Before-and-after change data
....................

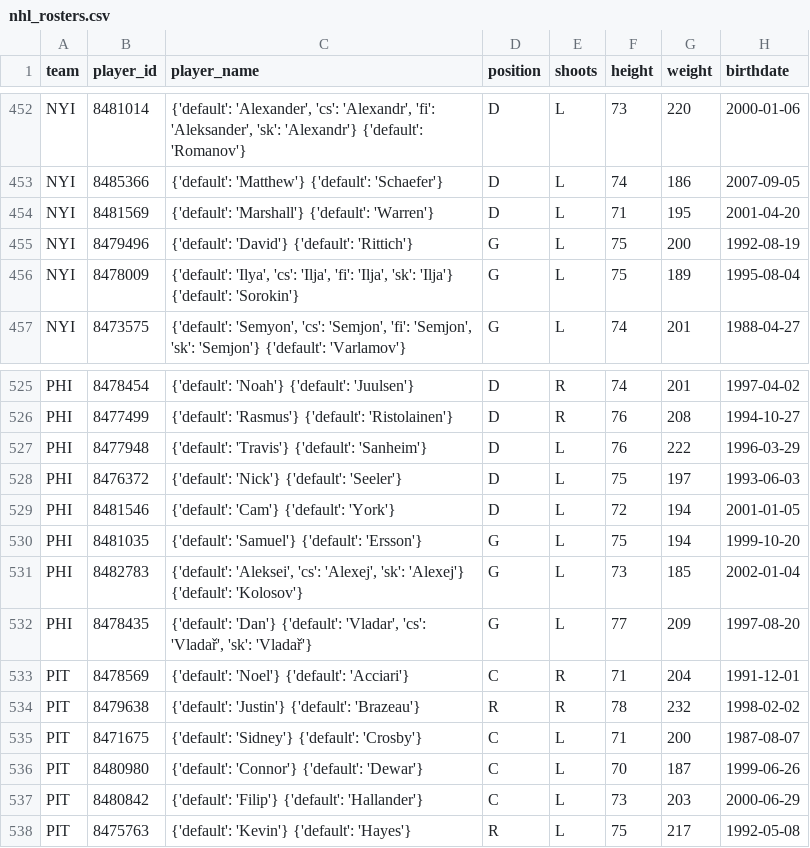
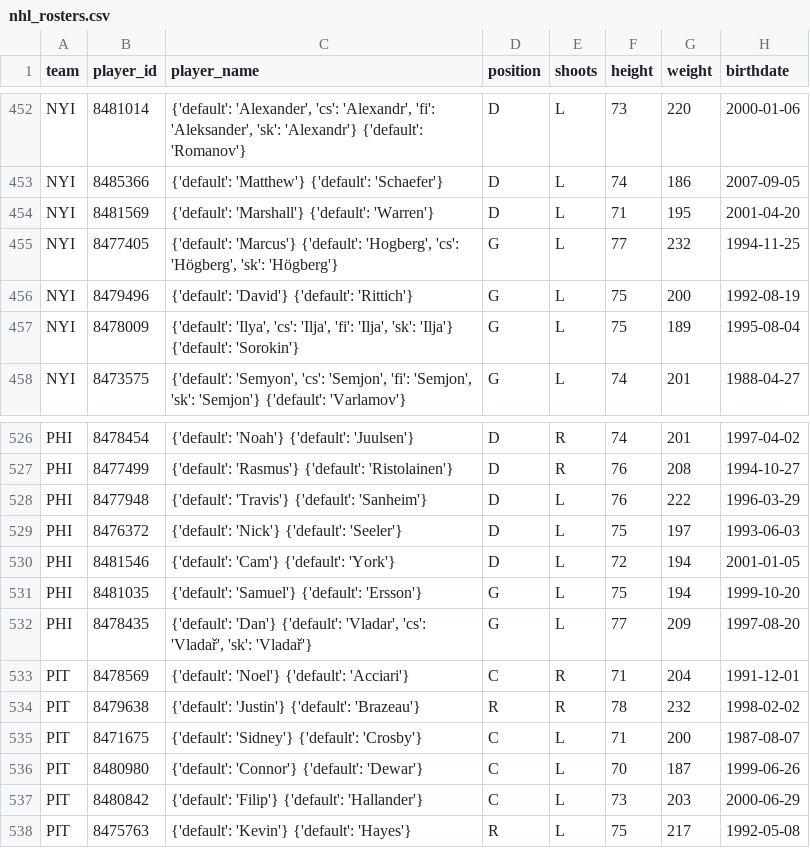
Before and after one commit to AdhiKalimuthu/bankroll-data, a CSV file: data/exports/nhl_rosters.csv, drawn as a sheet; only a part is shown, gaps mark what is left out.

```diff
--- a/data/exports/nhl_rosters.csv
+++ b/data/exports/nhl_rosters.csv
@@ -454,2 +454,3 @@ NYI,8485366,{'default': 'Matthew'} {'default': 'Schaefer'},D,L,74,186,2007-09-05
 NYI,8481569,{'default': 'Marshall'} {'default': 'Warren'},D,L,71,195,2001-04-20
+NYI,8477405,"{'default': 'Marcus'} {'default': 'Hogberg', 'cs': 'Högberg', 'sk': 'Högberg'}",G,L,77,232,1994-11-25
 NYI,8479496,{'default': 'David'} {'default': 'Rittich'},G,L,75,200,1992-08-19
@@ -530,3 +531,2 @@ PHI,8481546,{'default': 'Cam'} {'default': 'York'},D,L,72,194,2001-01-05
 PHI,8481035,{'default': 'Samuel'} {'default': 'Ersson'},G,L,75,194,1999-10-20
-PHI,8482783,"{'default': 'Aleksei', 'cs': 'Alexej', 'sk': 'Alexej'} {'default': 'Kolosov'}",G,L,73,185,2002-01-04
 PHI,8478435,"{'default': 'Dan'} {'default': 'Vladar', 'cs': 'Vladař', 'sk': 'Vladař'}",G,L,77,209,1997-08-20
```
Also changed, not shown: data/exports/nba_rosters.csv, data/exports/nba_scores.csv, 2 other files.
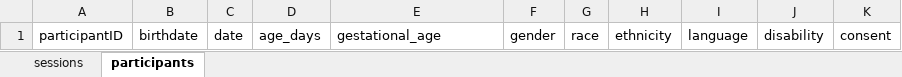
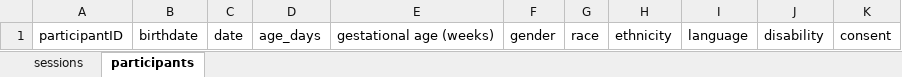
Before and after one commit to databrary/curation, an Excel workbook: spec/templates/ingest_template.xlsx, sheet participants, drawn as a sheet; values as stored, in another font and other column widths than the file's, no borders; the diff names each change by its address in the sheet, - before the commit and + after, or states it on an @@ line.

Commit message:
update templates

```diff
--- a/spec/templates/ingest_template.xlsx (sheet participants)
+++ b/spec/templates/ingest_template.xlsx (sheet participants)
-E1: gestational_age
+E1: gestational age (weeks)
```
Also changed, not shown: 1 other file.
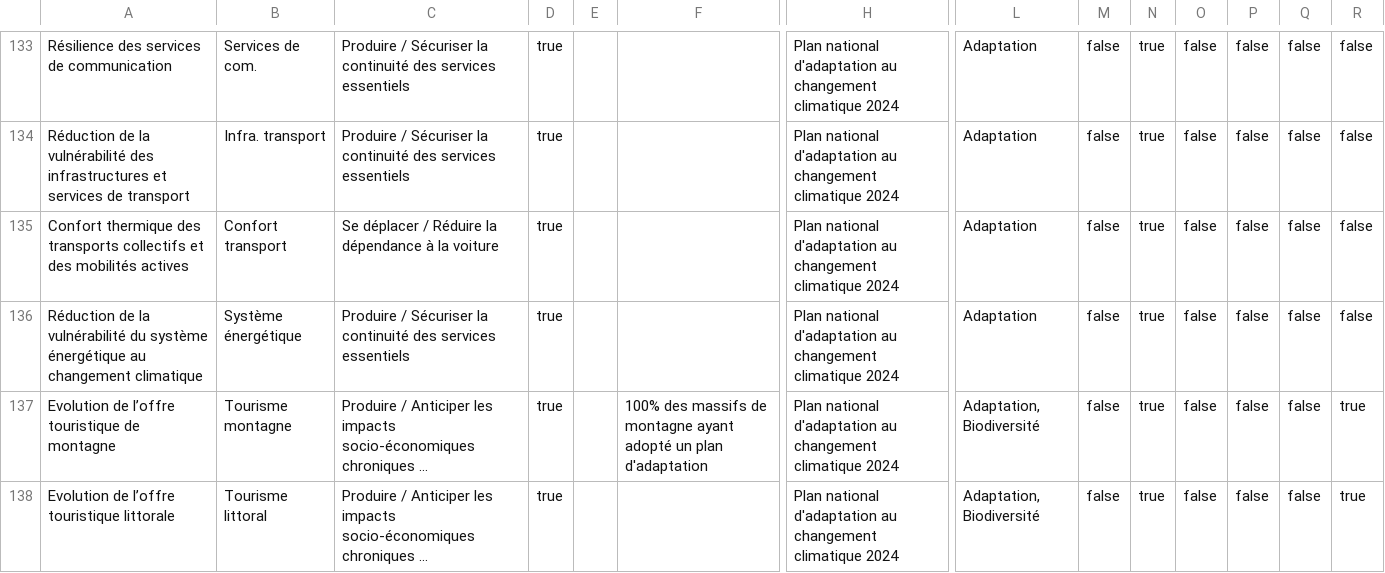
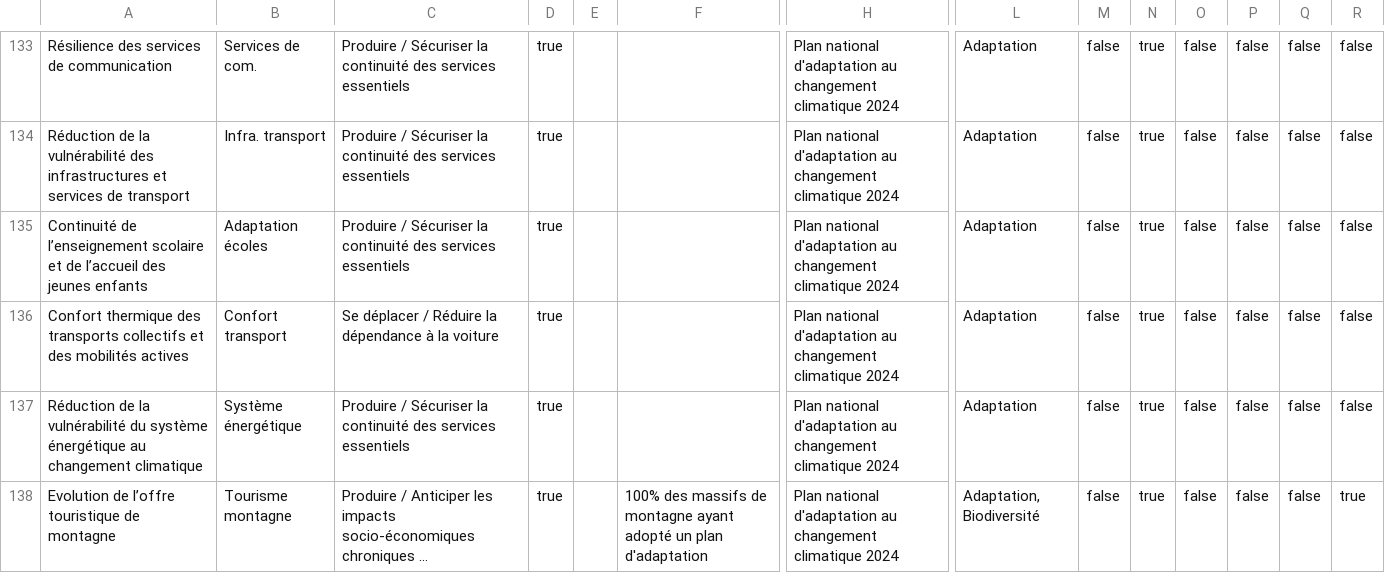
Before and after one commit to planification-ecologique/barometre, a CSV file: app/public/grist-backups/grist-leviers.csv, drawn as a sheet; only a part is shown, gaps mark what is left out; the shorter side is filled out with more unchanged rows; long unchanged cells end in …; rows hold the shown columns only; the diff names each change by its address in the sheet, - before the commit and + after, or states it on an @@ line.

```diff
--- a/app/public/grist-backups/grist-leviers.csv
+++ b/app/public/grist-backups/grist-leviers.csv
+row 135: Continuité de l’enseignement scolaire et de l’accueil des jeunes enfants | Adaptation écoles | Produire / Sécuriser la continuité des services essentiels | true |  |  | Plan national d'adaptation au changement climatique 2024 | Adaptation | false | true | false | false | false | false
```
Also changed, not shown: 3 other files.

....................

- [Exercise prompt]
Give the entries above again in full and exactly, but not the pictures.

- [Result for this task]
Before and after one commit to AdhiKalimuthu/bankroll-data, a CSV file: data/exports/nhl_rosters.csv, drawn as a sheet; only a part is shown, gaps mark what is left out.

```diff
--- a/data/exports/nhl_rosters.csv
+++ b/data/exports/nhl_rosters.csv
@@ -454,2 +454,3 @@ NYI,8485366,{'default': 'Matthew'} {'default': 'Schaefer'},D,L,74,186,2007-09-05
 NYI,8481569,{'default': 'Marshall'} {'default': 'Warren'},D,L,71,195,2001-04-20
+NYI,8477405,"{'default': 'Marcus'} {'default': 'Hogberg', 'cs': 'Högberg', 'sk': 'Högberg'}",G,L,77,232,1994-11-25
 NYI,8479496,{'default': 'David'} {'default': 'Rittich'},G,L,75,200,1992-08-19
@@ -530,3 +531,2 @@ PHI,8481546,{'default': 'Cam'} {'default': 'York'},D,L,72,194,2001-01-05
 PHI,8481035,{'default': 'Samuel'} {'default': 'Ersson'},G,L,75,194,1999-10-20
-PHI,8482783,"{'default': 'Aleksei', 'cs': 'Alexej', 'sk': 'Alexej'} {'default': 'Kolosov'}",G,L,73,185,2002-01-04
 PHI,8478435,"{'default': 'Dan'} {'default': 'Vladar', 'cs': 'Vladař', 'sk': 'Vladař'}",G,L,77,209,1997-08-20
```
Also changed, not shown: data/exports/nba_rosters.csv, data/exports/nba_scores.csv, 2 other files.
Before and after one commit to databrary/curation, an Excel workbook: spec/templates/ingest_template.xlsx, sheet participants, drawn as a sheet; values as stored, in another font and other column widths than the file's, no borders; the diff names each change by its address in the sheet, - before the commit and + after, or states it on an @@ line.

Commit message:
update templates

```diff
--- a/spec/templates/ingest_template.xlsx (sheet participants)
+++ b/spec/templates/ingest_template.xlsx (sheet participants)
-E1: gestational_age
+E1: gestational age (weeks)
```
Also changed, not shown: 1 other file.
Before and after one commit to planification-ecologique/barometre, a CSV file: app/public/grist-backups/grist-leviers.csv, drawn as a sheet; only a part is shown, gaps mark what is left out; the shorter side is filled out with more unchanged rows; long unchanged cells end in …; rows hold the shown columns only; the diff names each change by its address in the sheet, - before the commit and + after, or states it on an @@ line.

```diff
--- a/app/public/grist-backups/grist-leviers.csv
+++ b/app/public/grist-backups/grist-leviers.csv
+row 135: Continuité de l’enseignement scolaire et de l’accueil des jeunes enfants | Adaptation écoles | Produire / Sécuriser la continuité des services essentiels | true |  |  | Plan national d'adaptation au changement climatique 2024 | Adaptation | false | true | false | false | false | false
```
Also changed, not shown: 3 other files.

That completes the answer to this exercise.